** RECORDS FOR THE EXERCISE follows **

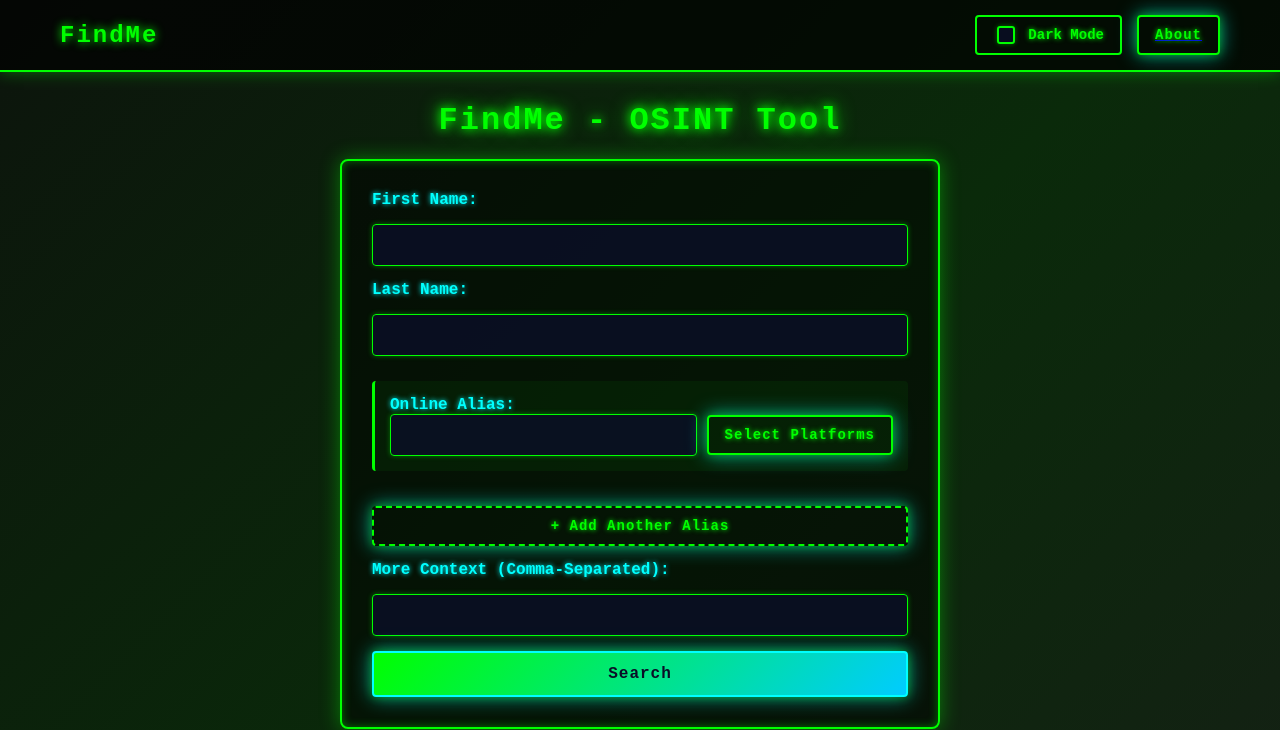
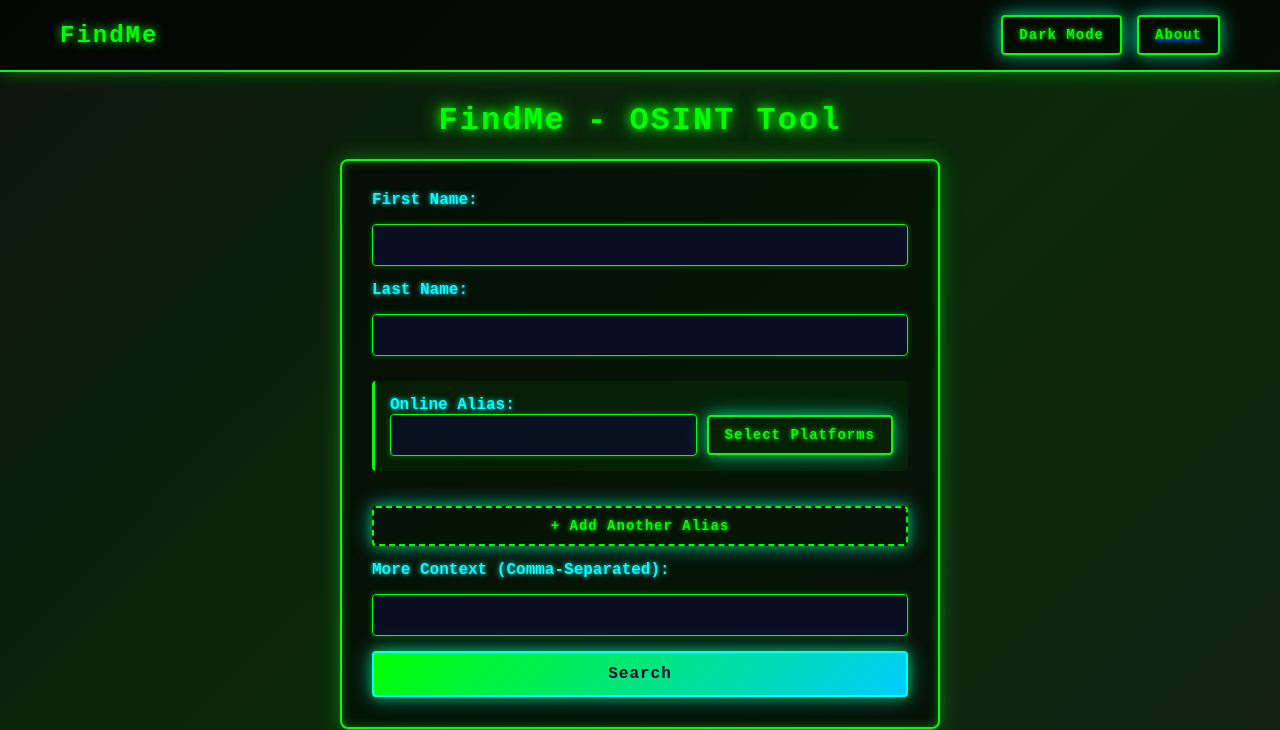
Before and after one commit to UnDefinedCS/findme, a Flask app: page / in a window 1280 px wide. Shown: the top 730 px of the page. Run offline with Flask 3, Linux system fonts and the light colour scheme.

Commit message:
Got rid of check box, glow is back

```diff
--- a/static/css/button/darkmode.css
+++ b/static/css/button/darkmode.css
@@ -47,12 +47,11 @@
     --alias-bg: rgba(46, 125, 50, 0.05);
 }
 
-/* Theme Toggle Checkbox Styles */
-.theme-switch-label {
+/* Theme Toggle Button Styles */
+.theme-switch-button {
     display: flex;
     align-items: center;
     justify-content: center;
-    gap: 10px;
     cursor: pointer;
     padding: 0 16px;
     border: 2px solid var(--primary-color);
@@ -62,47 +61,11 @@
     height: 40px;
 }
 
-.theme-switch-label:hover {
+.theme-switch-button:hover {
     background: var(--alias-bg);
     box-shadow: 0 0 10px var(--hover-shadow);
     border-color: var(--secondary-color);
     transform: translateY(-2px);
-}
-
-.theme-checkbox {
-    appearance: none;
-    -webkit-appearance: none;
-    width: 18px;
-    height: 18px;
-    border: 2px solid var(--primary-color);
-    border-radius: 3px;
-    background: var(--input-bg);
-    cursor: pointer;
-    transition: all 0.3s ease;
-    box-shadow: 0 0 5px var(--shadow-color);
-    position: relative;
-}
-
-.theme-checkbox:hover {
-    border-color: var(--secondary-color);
-    box-shadow: 0 0 10px var(--hover-shadow);
-}
-
-.theme-checkbox:checked {
-    background: linear-gradient(135deg, var(--secondary-color) 0%, var(--button-gradient-end) 100%);
-    border-color: var(--secondary-color);
-    box-shadow: 0 0 15px var(--hover-shadow);
-}
-
-.theme-checkbox:checked::after {
-    content: '✓';
-    position: absolute;
-    top: 50%;
-    left: 50%;
-    transform: translate(-50%, -50%);
-    color: var(--button-text);
-    font-weight: bold;
-    font-size: 14px;
 }
 
 .theme-text {
@@ -116,7 +79,7 @@
     white-space: nowrap;
 }
 
-.theme-switch-label:hover .theme-text {
+.theme-switch-button:hover .theme-text {
     color: var(--secondary-color);
     text-shadow: 0 0 8px var(--secondary-color);
 }
--- a/static/js/theme.js
+++ b/static/js/theme.js
@@ -7,15 +7,15 @@ root.setAttribute('data-theme', currentTheme);
 updateThemeState(currentTheme);
 
 function updateThemeState(theme) {
-    if (themeToggle && themeText) {
-        themeToggle.checked = theme === 'light';
+    if (themeText) {
         themeText.textContent = theme === 'light' ? 'Light Mode' : 'Dark Mode';
     }
 }
 
 if (themeToggle) {
-    themeToggle.addEventListener('change', () => {
-        const newTheme = themeToggle.checked ? 'light' : 'dark';
+    themeToggle.addEventListener('click', () => {
+        const currentTheme = root.getAttribute('data-theme');
+        const newTheme = currentTheme === 'light' ? 'dark' : 'light';
 
         root.setAttribute('data-theme', newTheme);
         localStorage.setItem('theme', newTheme);
--- a/templates/nav.html
+++ b/templates/nav.html
@@ -4,10 +4,9 @@
             <h2 class="navbar-title">FindMe</h2>
         </a>
         <div class="navbar-menu">
-            <label class="theme-switch-label">
-                <input type="checkbox" id="theme-toggle" class="theme-checkbox">
+            <button class="theme-switch-button" id="theme-toggle">
                 <span class="theme-text">Dark Mode</span>
-            </label>
+            </button>
             {% if not noAbout %}
                 <a href="{{ url_for('about_page') }}">
                     <button class="nav-button">About</button>
```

** End of RECORDS FOR THE EXERCISE **

_TASK GOAL_
Drop the pictures; repeat each entry above exactly.

_WRITTEN ANSWER_
Before and after one commit to UnDefinedCS/findme, a Flask app: page / in a window 1280 px wide. Shown: the top 730 px of the page. Run offline with Flask 3, Linux system fonts and the light colour scheme.

Commit message:
Got rid of check box, glow is back

```diff
--- a/static/css/button/darkmode.css
+++ b/static/css/button/darkmode.css
@@ -47,12 +47,11 @@
     --alias-bg: rgba(46, 125, 50, 0.05);
 }
 
-/* Theme Toggle Checkbox Styles */
-.theme-switch-label {
+/* Theme Toggle Button Styles */
+.theme-switch-button {
     display: flex;
     align-items: center;
     justify-content: center;
-    gap: 10px;
     cursor: pointer;
     padding: 0 16px;
     border: 2px solid var(--primary-color);
@@ -62,47 +61,11 @@
     height: 40px;
 }
 
-.theme-switch-label:hover {
+.theme-switch-button:hover {
     background: var(--alias-bg);
     box-shadow: 0 0 10px var(--hover-shadow);
     border-color: var(--secondary-color);
     transform: translateY(-2px);
-}
-
-.theme-checkbox {
-    appearance: none;
-    -webkit-appearance: none;
-    width: 18px;
-    height: 18px;
-    border: 2px solid var(--primary-color);
-    border-radius: 3px;
-    background: var(--input-bg);
-    cursor: pointer;
-    transition: all 0.3s ease;
-    box-shadow: 0 0 5px var(--shadow-color);
-    position: relative;
-}
-
-.theme-checkbox:hover {
-    border-color: var(--secondary-color);
-    box-shadow: 0 0 10px var(--hover-shadow);
-}
-
-.theme-checkbox:checked {
-    background: linear-gradient(135deg, var(--secondary-color) 0%, var(--button-gradient-end) 100%);
-    border-color: var(--secondary-color);
-    box-shadow: 0 0 15px var(--hover-shadow);
-}
-
-.theme-checkbox:checked::after {
-    content: '✓';
-    position: absolute;
-    top: 50%;
-    left: 50%;
-    transform: translate(-50%, -50%);
-    color: var(--button-text);
-    font-weight: bold;
-    font-size: 14px;
 }
 
 .theme-text {
@@ -116,7 +79,7 @@
     white-space: nowrap;
 }
 
-.theme-switch-label:hover .theme-text {
+.theme-switch-button:hover .theme-text {
     color: var(--secondary-color);
     text-shadow: 0 0 8px var(--secondary-color);
 }
--- a/static/js/theme.js
+++ b/static/js/theme.js
@@ -7,15 +7,15 @@ root.setAttribute('data-theme', currentTheme);
 updateThemeState(currentTheme);
 
 function updateThemeState(theme) {
-    if (themeToggle && themeText) {
-        themeToggle.checked = theme === 'light';
+    if (themeText) {
         themeText.textContent = theme === 'light' ? 'Light Mode' : 'Dark Mode';
     }
 }
 
 if (themeToggle) {
-    themeToggle.addEventListener('change', () => {
-        const newTheme = themeToggle.checked ? 'light' : 'dark';
+    themeToggle.addEventListener('click', () => {
+        const currentTheme = root.getAttribute('data-theme');
+        const newTheme = currentTheme === 'light' ? 'dark' : 'light';
 
         root.setAttribute('data-theme', newTheme);
         localStorage.setItem('theme', newTheme);
--- a/templates/nav.html
+++ b/templates/nav.html
@@ -4,10 +4,9 @@
             <h2 class="navbar-title">FindMe</h2>
         </a>
         <div class="navbar-menu">
-            <label class="theme-switch-label">
-                <input type="checkbox" id="theme-toggle" class="theme-checkbox">
+            <button class="theme-switch-button" id="theme-toggle">
                 <span class="theme-text">Dark Mode</span>
-            </label>
+            </button>
             {% if not noAbout %}
                 <a href="{{ url_for('about_page') }}">
                     <button class="nav-button">About</button>
```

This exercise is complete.